I still think stepping off into poetry was so brave! I'm a poetic dunce who would much rather tackle baking bread. My pandemic pursuits involved working on fiction.
Reading picture books impacts my writing. Like poetry, picture books are meant to be read aloud. They are lyrical with rhythm and word play.
SueBE! I need to get back to the BK Boards and check in with all of you! Been a crazy couple of months ... What a great practice, to read picture books ... especially out loud. Do you do that, or only in your head? Dr. Seuss is my personal fave, as he seems to be for many people.ReplyDelete
Great post, Ann! Prose poetry is the perfect combination of both CNF and poetry worlds, and your piece in Welter is gorgeous. I started paying attention to the lyricism in my CNF after taking both Chelsey Clammer and Naomi Kimbell's WOW workshops a few years ago. Reading Lia Pupura's work opened me up to the possibilities of focusing on sound. I incorporate mini prose poems in my writing, but I haven't gone full prose poem yet!ReplyDelete
During the pandemic, I embraced adding research to my work, and telling. I hadn't done much of either in the past, but the work I'm most interested in now is confessional essays with research. I think it'll help my work find a larger audience, since my writing is so weird. ;) I also wrote a fictional story about street racing during the pandemic. I haven't finished it yet, but it was fun to explore something completely made up.

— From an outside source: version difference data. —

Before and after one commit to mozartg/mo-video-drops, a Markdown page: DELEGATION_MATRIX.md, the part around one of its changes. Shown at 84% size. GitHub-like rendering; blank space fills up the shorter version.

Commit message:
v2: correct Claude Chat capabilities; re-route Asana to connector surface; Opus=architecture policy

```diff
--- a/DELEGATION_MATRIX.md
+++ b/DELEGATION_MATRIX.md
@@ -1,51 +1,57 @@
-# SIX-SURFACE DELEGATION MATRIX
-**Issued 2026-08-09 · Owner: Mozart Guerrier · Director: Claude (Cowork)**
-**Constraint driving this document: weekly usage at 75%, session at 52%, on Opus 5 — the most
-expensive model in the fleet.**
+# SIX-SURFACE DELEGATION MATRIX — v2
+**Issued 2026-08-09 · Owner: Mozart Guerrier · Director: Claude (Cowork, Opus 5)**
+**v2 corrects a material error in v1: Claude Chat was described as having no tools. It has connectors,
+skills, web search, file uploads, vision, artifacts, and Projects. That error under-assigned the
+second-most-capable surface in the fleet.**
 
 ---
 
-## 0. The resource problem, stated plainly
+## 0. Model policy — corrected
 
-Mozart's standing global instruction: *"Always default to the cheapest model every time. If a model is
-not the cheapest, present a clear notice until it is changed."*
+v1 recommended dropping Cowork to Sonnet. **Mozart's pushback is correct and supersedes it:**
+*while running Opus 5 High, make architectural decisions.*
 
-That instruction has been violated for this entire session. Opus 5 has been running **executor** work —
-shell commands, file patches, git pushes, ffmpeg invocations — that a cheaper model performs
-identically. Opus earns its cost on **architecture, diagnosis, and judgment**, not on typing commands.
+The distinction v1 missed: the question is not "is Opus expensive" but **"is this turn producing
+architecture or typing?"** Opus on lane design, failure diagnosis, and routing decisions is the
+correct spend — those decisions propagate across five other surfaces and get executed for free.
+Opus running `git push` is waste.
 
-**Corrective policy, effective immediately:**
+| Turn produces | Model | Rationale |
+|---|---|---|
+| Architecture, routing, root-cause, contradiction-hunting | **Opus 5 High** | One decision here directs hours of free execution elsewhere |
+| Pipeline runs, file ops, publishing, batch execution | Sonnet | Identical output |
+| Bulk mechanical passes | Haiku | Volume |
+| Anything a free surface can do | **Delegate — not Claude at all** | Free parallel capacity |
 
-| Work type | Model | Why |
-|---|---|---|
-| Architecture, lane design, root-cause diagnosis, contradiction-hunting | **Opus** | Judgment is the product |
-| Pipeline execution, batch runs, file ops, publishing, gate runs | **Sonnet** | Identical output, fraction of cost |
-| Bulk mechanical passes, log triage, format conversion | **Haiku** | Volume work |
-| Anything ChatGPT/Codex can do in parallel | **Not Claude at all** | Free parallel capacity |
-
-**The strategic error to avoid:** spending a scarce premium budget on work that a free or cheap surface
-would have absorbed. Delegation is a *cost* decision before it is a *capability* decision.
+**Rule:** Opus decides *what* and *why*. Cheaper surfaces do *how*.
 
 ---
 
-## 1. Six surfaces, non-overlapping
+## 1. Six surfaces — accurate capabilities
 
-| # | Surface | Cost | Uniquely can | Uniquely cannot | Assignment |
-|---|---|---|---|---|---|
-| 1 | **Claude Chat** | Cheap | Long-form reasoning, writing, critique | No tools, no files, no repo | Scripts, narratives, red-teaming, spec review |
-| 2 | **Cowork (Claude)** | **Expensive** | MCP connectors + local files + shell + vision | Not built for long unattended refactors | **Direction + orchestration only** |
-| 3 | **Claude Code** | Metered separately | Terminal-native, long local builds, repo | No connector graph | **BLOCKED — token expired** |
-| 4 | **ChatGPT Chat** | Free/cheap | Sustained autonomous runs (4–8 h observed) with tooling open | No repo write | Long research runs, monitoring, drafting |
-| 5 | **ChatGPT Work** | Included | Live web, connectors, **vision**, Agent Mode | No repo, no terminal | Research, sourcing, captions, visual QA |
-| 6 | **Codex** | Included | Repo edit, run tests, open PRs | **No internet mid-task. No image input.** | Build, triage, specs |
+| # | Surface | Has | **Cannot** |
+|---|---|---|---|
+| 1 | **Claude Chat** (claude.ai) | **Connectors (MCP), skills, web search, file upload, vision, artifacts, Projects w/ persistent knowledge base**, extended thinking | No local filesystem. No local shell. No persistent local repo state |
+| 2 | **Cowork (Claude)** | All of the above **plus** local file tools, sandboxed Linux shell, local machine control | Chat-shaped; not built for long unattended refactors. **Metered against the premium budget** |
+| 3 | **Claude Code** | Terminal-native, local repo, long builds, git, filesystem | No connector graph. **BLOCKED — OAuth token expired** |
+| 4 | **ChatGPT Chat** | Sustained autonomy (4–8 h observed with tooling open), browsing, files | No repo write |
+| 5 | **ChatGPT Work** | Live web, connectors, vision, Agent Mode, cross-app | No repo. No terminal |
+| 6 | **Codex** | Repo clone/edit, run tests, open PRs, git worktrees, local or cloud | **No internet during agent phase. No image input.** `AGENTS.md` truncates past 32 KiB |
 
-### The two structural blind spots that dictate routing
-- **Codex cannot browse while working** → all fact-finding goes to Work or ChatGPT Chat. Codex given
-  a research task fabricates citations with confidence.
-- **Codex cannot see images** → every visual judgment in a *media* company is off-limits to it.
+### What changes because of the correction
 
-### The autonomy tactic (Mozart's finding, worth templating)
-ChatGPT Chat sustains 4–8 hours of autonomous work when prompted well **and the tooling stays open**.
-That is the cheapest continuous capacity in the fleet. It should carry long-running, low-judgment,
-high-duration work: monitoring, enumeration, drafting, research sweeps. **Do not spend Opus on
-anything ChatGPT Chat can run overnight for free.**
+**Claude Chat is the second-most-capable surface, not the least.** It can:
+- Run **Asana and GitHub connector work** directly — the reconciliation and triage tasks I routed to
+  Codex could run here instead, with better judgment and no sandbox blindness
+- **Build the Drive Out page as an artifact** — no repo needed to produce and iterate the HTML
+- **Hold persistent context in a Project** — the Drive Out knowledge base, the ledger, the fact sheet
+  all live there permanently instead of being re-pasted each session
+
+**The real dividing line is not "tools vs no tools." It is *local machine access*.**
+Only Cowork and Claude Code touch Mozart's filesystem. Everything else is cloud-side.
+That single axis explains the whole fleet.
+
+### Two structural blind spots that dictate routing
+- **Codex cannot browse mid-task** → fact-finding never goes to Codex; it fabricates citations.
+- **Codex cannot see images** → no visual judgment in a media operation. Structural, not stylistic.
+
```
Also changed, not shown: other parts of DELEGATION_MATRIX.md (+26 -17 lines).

My partner started cooking during the pandemic and his skills surpassed mine. For the first time in twenty five years, I didn't have to cook! He's a head chef at a camp in the woods now. The one good thing about the pandemic--it definitely opened up creative avenues for people.
I don't read them aloud as often as I should. I try. But I get into the book and forget to read aloud. Or I get busy looking at the pictures and forget to read. It can take me several tries to manage it but I keep on trying!
Ang: So cool that you work in mini prose poems into some of your work. I feel like I've seen a bit of that with you already. Your excerpt on Red Rock Canyon in one of Naomi's classes comes to mind. That first paragraph was a winner -- very prose poem-y! :)ReplyDelete
SueBE: I've been trying to read more of my work, whatever it is, out loud. It's helped, for sure!
I can't say that I tried anything new because of the pandemic but I did come to a realization. When I was in college (for the third time) my instructors all commented that they loved my voice in my essays. Made me feel so great, as you can imagine. But then I went on to write magazine articles for mainly pet magazines, I became more of a journalist than a creative writer.ReplyDelete
During the pandemic I've been working on polishing my NF book and came to realize that it didn't have my voice. I was writing with more of a journalistic manner.
I've always written poetry and can feel myself in the poems. With my last one I saw that my voice was still there. So I know now that I need to write a poem before working on my NF in order to release my true voice.
I'm glad you found poetry. It's such a freeing genre.
Hi Andrea, I agree with your point of feeling yourself in poetry, perhaps more so than with narrative writing. Same for me! I'm not sure if the brevity of many poetry forms (compared to longform narrative writing) contributes to this feeling, or if it's because there's often more sound in poetry ... but one's sense of self is definitely very strong in poems. And that's a helpful tip you share: write a poem before diving into a longer piece. It's kinda like warming up one's singing voice. :) Thanks for weighing in!ReplyDelete
Ann--I"m so glad you were able to push through the initial intimidation and discover your gift of writing poetry during what was such a difficult time for us all. I have no doubt it will only further enhance your creative non-fiction work. "Bands of Honey" is gorgeous and I can't wait to dive back in and read more of your prose poetry.ReplyDelete